Silicon Europe Worldwide is driving internationalization in the USA
From October 3 to 5, the second Business Connection Forum this year took place in Albany, the capital of the American Federal State of New York. The modern university city, around 240 kilometers north of New York City, formed the appropriate framework for the latest internationalization campaign of the European cluster group Silicon Europe. In addition to numerous B2B meetings and lectures, the signing of a MoU was the focus of the three-day conference.
Once again, Silicon Europe promoted the best microelectronic know-how "Made in Europe" from 3 to 5 October in Albany, the hot spot of the American semiconductor industry. Twelve European semiconductor clusters, including DSP Valley, Fondazione Distretto Green & High Tech Monza Brianza, GAIA, Minalogic, Silicon Alps and Silicon Saxony presented themselves as a powerful alliance with one voice. An impressive performance, which also amazed Albany. Especially the European cluster structures were once again praised. The event, which was organized as part of the Silicon Europe Worldwide project and together with the nanotechnology hub "NY loves Nanotech" and the Center of Economic Growth (CEG), was a success. In four technology sessions, numerous lectures on the focus areas of the industry, keynotes, B2B meetings and informal gatherings were put together in the past few days. Also an MoU between "NY loves Nanotech" and the Silicon Europe alliance could be signed. Important steps for the European microelectronics industry on the way to the phalanx of world market leaders and into the North American microelectronics market.

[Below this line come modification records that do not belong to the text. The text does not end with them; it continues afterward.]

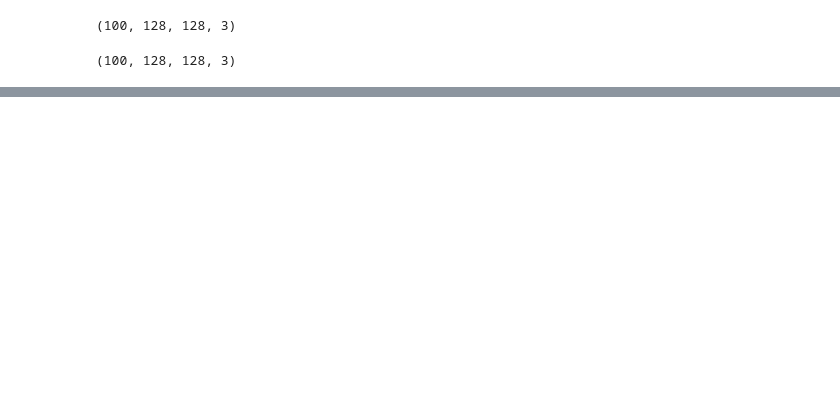
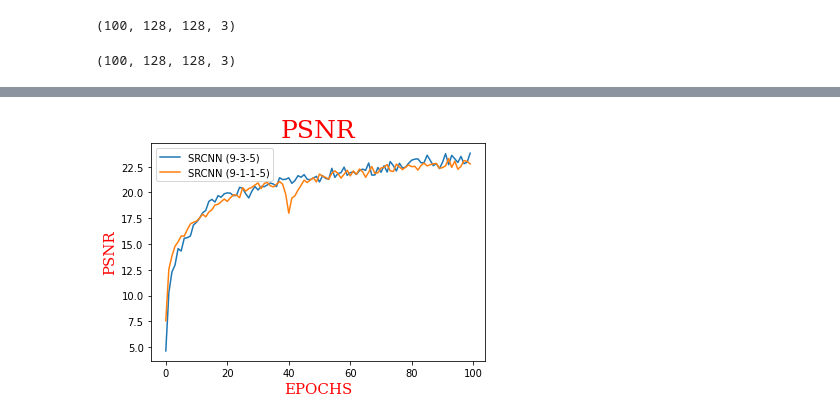
Before and after one commit to VladimirManda10/ProjekatIzRacunarskeInteligencije, a Jupyter notebook: ProjekatIzRI.ipynb, the cells around one changed output, grey strips where cells are left out. Cells and saved outputs as stored; diff of their text form; code cells hidden in the pictures; blank space fills up the shorter version.

```diff
--- a/ProjekatIzRI.ipynb
+++ b/ProjekatIzRI.ipynb
@@ -310,0 +289,11 @@ Clipping input data to the valid range for imshow with RGB data ([0..1] for floa
+# %%
+def model1():
+    model = Sequential([
+                        Convolution2D(64,9,activation="gelu",input_shape=(IMAGE_SIZE,IMAGE_SIZE,CHANNELS),padding="same"),
+                        Convolution2D(32,1,activation="gelu",padding="same"),
+                        Convolution2D(16,1,activation="gelu",padding="same"),
+                        Convolution2D(3,5,activation="gelu",padding="same")
+                        ])
+    return model
+SRCNN = model1()
+SRCNN.summary()
@@ -310,0 +317,3 @@ Clipping input data to the valid range for imshow with RGB data ([0..1] for floa
+# %%
+SRCNN.compile(loss="mean_squared_error",optimizer=Adam(initial_lerningrate),metrics=[psnr,ssim_loss])
+history1 = SRCNN.fit(label,image,epochs=100,batch_size=32,verbose=1)
@@ -310,0 +423,10 @@ Clipping input data to the valid range for imshow with RGB data ([0..1] for floa
+# %%
+plt.title(label = 'PSNR',fontdict={'family':'serif','color':'red','size':25})
+plt.plot(history.epoch,history.history['psnr'])
+plt.plot(history1.epoch,history1.history['psnr'])
+plt.xlabel('EPOCHS',fontdict={'family':'serif','color':'red','size':15})
+plt.ylabel('PSNR',fontdict={'family':'serif','color':'red','size':15})
+plt.legend(['SRCNN (9-3-5)','SRCNN (9-1-1-5)'])
+plt.show()
+# %% [output]
+[figure, added]
```
Also changed, not shown: parts of 19 cells of this notebook, 3 other files.
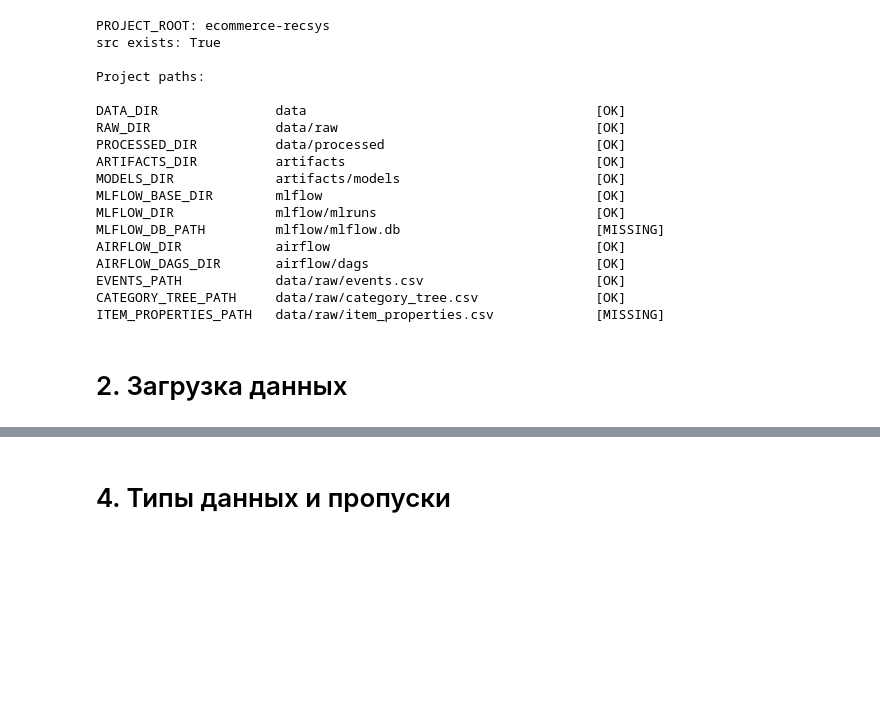
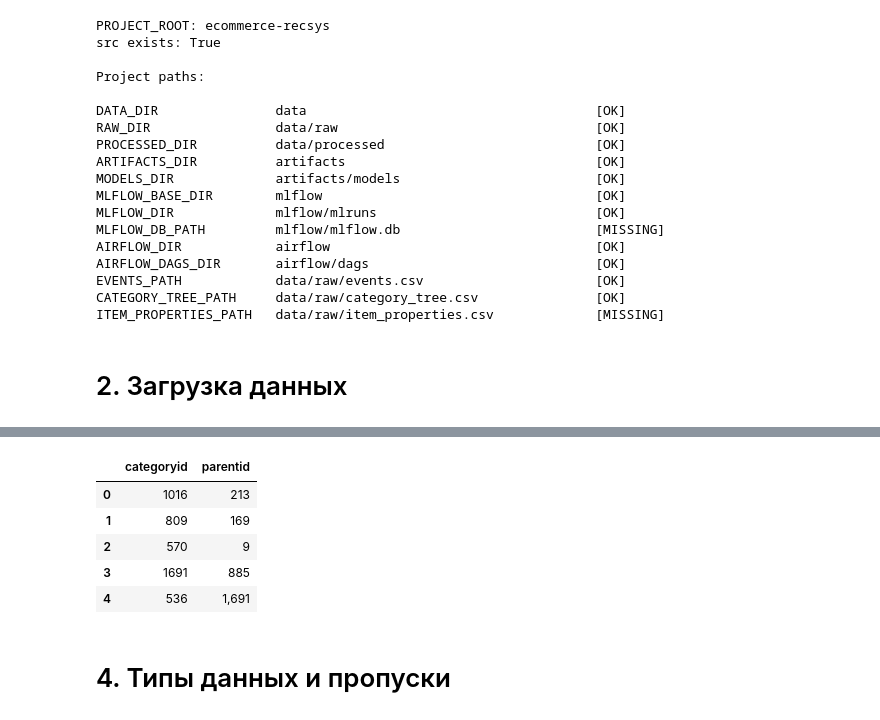
Before and after one commit to Manaam9/ecommerce-recsys, a Jupyter notebook: notebooks/01_eda.ipynb, the cells around one changed output, grey strips where cells are left out. Cells and saved outputs as stored; diff of their text form; code cells hidden in the pictures; blank space fills up the shorter version.

```diff
--- a/notebooks/01_eda.ipynb
+++ b/notebooks/01_eda.ipynb
@@ -454,3 +474,12 @@ events.head()
+# %%
+category_tree.head()
+# %% [output]
+|  | categoryid | parentid |
+| 0 | 1016 | 213 |
+| 1 | 809 | 169 |
+| 2 | 570 | 9 |
+| 3 | 1691 | 885 |
+| 4 | 536 | 1,691 |
 # %% [markdown]
 # 4. Типы данных и пропуски
 # %%
```
Also changed, not shown: parts of 9 cells of this notebook.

After its name change, the College of Nanoscale Science and Engineering (CNSE), now SUNY Polytechnic Institute, was host to the event. As one of the largest public universities in the Americas, the institute stands for research and development in the field of microelectronics. More than 300 industrial partners, such as IBM, General Electric and GLOBALFOUNDRIES, support its work. Companies such as M + W, Tokyo Electron or Applied Materials are also on the campus in Albany. 2700 jobs were created and 15 billion dollars have been invested in the university and its state-of-the-art facilities, including clean rooms, over the past 20 years. As a part of the Advanced Manufacturing Center, a unique expertise grew in the areas of microprocessors, ASICs, mixed signal and MEMS.